ACTIVITY: Pull every line containing the word "const" from the records.

AVAILABLE DATA:
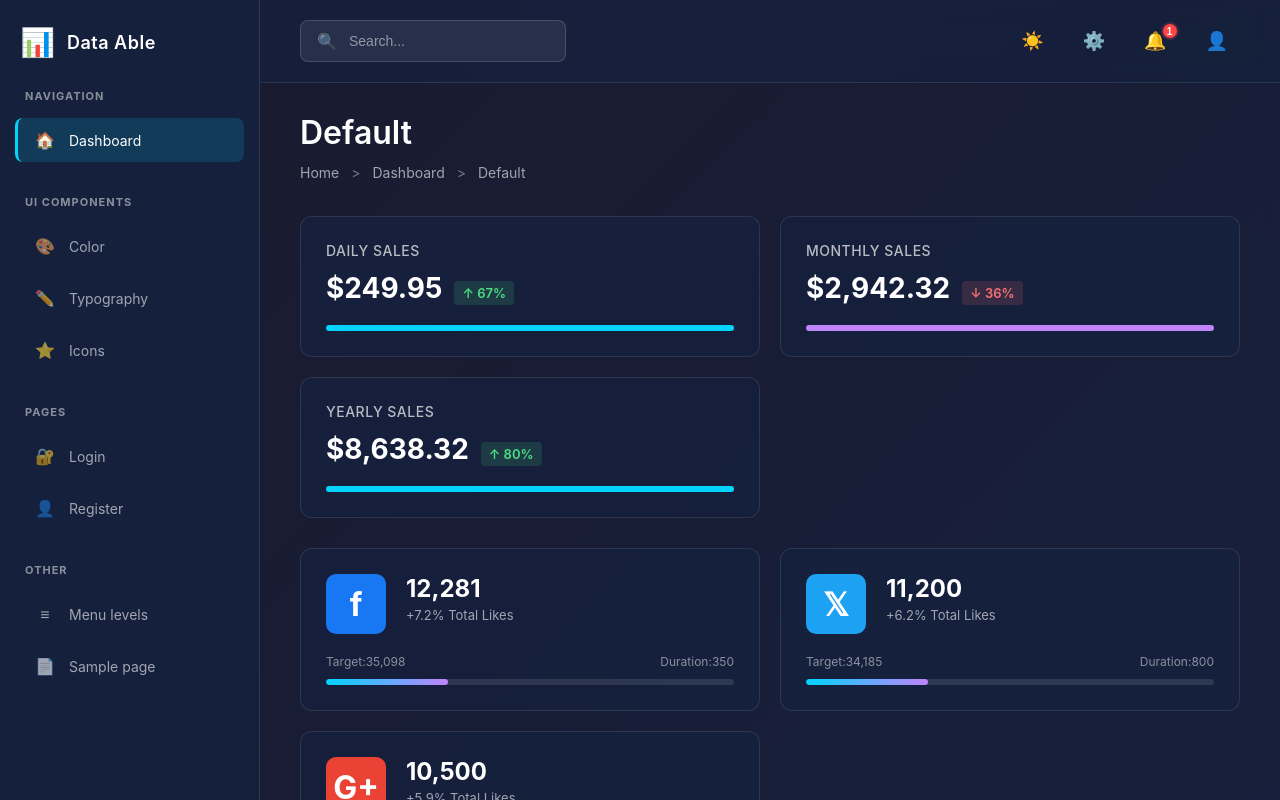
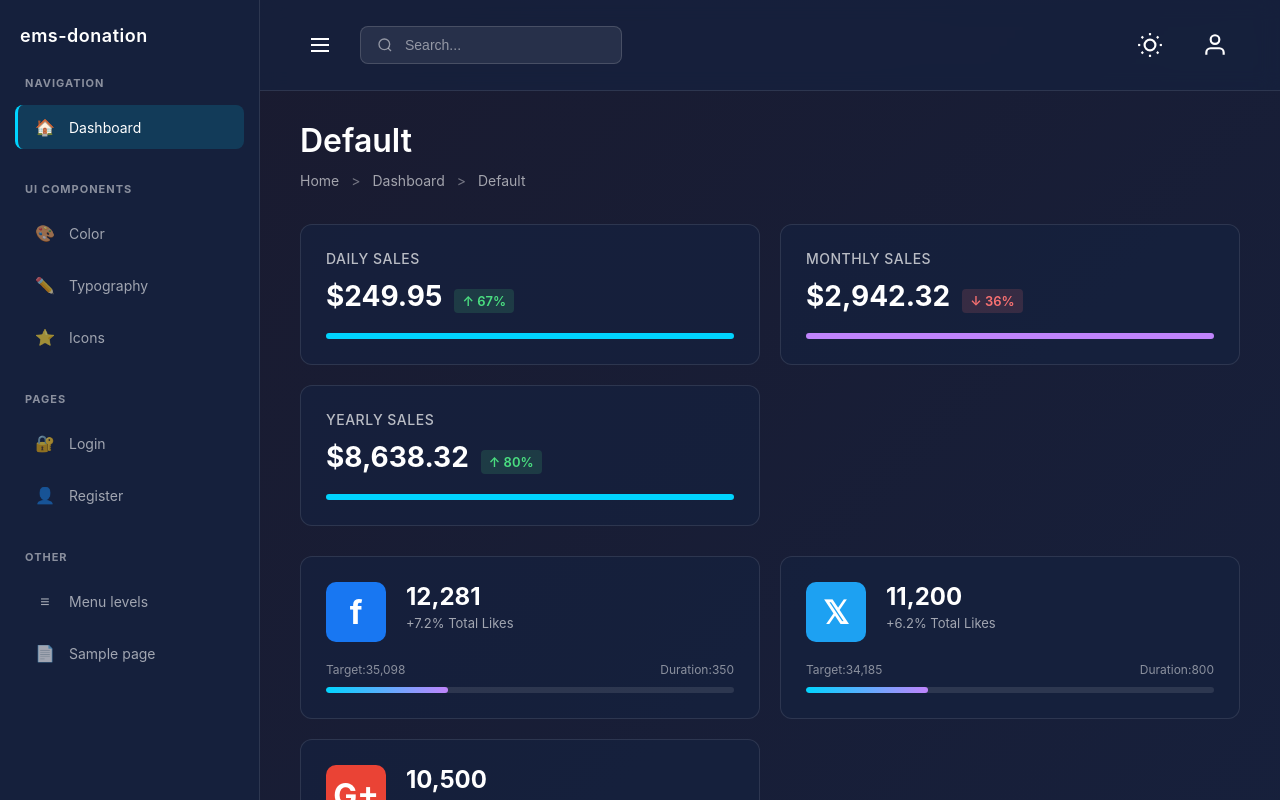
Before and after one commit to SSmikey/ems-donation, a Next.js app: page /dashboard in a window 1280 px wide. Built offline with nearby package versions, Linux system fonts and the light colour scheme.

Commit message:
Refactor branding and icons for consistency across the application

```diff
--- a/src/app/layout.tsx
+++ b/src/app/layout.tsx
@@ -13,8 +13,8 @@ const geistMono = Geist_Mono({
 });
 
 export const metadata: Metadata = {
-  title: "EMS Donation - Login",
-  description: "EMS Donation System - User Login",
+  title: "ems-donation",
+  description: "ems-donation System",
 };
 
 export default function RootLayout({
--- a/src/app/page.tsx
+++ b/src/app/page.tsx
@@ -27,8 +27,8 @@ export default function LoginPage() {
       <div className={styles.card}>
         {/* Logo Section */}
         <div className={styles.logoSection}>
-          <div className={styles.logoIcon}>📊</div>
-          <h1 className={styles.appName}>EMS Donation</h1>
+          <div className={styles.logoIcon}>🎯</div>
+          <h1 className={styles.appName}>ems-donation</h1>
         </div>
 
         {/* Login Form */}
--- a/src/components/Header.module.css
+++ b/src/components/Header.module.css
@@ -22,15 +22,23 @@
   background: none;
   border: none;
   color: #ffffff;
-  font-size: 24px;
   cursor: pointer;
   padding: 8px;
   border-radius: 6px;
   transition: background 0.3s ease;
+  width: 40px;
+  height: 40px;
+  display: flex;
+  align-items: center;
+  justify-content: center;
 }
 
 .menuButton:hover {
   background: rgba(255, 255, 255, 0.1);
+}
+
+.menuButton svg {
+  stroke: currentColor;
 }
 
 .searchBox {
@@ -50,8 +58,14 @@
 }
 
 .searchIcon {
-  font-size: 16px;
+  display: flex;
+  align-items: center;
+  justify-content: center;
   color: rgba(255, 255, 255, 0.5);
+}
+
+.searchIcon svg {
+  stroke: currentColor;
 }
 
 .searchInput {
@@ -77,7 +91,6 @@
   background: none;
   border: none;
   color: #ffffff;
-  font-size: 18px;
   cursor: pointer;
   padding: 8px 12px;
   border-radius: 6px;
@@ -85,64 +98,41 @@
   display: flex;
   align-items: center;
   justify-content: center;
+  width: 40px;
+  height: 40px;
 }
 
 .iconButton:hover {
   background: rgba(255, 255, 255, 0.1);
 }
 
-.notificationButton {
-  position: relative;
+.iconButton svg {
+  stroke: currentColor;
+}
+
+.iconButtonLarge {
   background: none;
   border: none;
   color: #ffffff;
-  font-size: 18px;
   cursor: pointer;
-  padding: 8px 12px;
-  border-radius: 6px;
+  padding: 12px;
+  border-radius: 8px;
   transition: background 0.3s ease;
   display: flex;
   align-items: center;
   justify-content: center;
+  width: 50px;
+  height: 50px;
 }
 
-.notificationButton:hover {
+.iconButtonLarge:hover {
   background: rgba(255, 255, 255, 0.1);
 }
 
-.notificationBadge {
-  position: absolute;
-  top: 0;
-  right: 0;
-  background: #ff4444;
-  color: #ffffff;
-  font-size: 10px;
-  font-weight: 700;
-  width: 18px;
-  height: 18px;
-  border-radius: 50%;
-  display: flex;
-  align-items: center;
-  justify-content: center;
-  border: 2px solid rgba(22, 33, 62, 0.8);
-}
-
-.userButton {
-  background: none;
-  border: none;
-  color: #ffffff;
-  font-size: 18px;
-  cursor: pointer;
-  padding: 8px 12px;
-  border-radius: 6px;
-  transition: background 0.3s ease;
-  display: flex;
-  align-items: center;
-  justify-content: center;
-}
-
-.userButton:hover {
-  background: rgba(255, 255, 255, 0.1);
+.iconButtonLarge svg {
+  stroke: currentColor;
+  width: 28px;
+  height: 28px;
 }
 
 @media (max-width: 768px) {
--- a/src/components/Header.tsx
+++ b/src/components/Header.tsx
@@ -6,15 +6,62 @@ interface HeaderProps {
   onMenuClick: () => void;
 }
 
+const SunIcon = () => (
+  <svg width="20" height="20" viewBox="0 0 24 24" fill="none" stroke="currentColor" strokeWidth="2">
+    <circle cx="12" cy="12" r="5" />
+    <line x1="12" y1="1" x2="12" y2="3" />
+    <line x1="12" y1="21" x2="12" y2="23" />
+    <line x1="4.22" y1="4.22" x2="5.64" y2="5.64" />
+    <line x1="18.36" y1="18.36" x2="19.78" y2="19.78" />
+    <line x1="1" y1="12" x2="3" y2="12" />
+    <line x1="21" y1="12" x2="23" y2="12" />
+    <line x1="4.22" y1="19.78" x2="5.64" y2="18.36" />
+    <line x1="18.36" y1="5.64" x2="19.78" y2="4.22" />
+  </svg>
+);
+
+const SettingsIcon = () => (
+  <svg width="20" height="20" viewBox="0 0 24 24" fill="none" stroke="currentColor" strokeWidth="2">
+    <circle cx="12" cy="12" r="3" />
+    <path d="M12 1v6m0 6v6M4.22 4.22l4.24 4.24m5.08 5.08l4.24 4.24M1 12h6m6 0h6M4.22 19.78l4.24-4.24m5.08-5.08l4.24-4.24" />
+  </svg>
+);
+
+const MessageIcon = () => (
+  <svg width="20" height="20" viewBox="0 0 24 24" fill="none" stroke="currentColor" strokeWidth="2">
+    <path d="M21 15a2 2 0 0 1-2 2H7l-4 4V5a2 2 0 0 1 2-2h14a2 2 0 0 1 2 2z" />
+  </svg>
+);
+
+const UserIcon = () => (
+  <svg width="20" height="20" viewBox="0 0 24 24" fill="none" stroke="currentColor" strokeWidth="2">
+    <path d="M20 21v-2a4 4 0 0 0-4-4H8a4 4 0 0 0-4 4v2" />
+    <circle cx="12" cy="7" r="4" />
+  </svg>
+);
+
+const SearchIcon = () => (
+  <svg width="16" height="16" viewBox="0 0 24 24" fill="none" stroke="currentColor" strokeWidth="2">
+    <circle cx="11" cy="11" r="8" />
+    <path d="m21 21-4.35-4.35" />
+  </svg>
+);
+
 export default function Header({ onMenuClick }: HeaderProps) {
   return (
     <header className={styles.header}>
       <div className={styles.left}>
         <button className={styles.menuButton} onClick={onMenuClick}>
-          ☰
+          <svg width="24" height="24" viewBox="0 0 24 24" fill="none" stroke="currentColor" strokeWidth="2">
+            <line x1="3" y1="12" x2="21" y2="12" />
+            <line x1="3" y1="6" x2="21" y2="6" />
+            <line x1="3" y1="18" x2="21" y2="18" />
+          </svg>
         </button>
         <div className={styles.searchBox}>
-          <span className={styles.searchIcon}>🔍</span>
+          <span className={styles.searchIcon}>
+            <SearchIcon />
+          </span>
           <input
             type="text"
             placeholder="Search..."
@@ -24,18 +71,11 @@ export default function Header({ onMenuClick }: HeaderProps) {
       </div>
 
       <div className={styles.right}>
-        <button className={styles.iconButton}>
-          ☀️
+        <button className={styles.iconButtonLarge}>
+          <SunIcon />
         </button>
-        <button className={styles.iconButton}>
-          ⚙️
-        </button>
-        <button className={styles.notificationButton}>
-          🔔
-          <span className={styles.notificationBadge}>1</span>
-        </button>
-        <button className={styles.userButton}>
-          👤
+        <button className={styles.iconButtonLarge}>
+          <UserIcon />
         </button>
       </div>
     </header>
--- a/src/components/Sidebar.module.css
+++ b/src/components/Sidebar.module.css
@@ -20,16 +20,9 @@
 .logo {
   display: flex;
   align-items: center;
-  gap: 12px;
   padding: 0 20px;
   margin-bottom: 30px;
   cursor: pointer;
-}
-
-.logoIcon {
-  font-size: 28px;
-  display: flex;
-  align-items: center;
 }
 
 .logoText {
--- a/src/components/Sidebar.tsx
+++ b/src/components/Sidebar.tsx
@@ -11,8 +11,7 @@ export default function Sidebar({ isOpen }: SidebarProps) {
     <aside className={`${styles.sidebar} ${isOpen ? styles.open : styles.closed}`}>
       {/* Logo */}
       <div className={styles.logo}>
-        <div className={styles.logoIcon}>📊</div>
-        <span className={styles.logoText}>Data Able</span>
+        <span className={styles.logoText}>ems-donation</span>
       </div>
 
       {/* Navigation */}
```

FINAL ANSWER:
@@ -13,8 +13,8 @@ const geistMono = Geist_Mono({
 export const metadata: Metadata = {
+const SunIcon = () => (
+const SettingsIcon = () => (
+const MessageIcon = () => (
+const UserIcon = () => (
+const SearchIcon = () => (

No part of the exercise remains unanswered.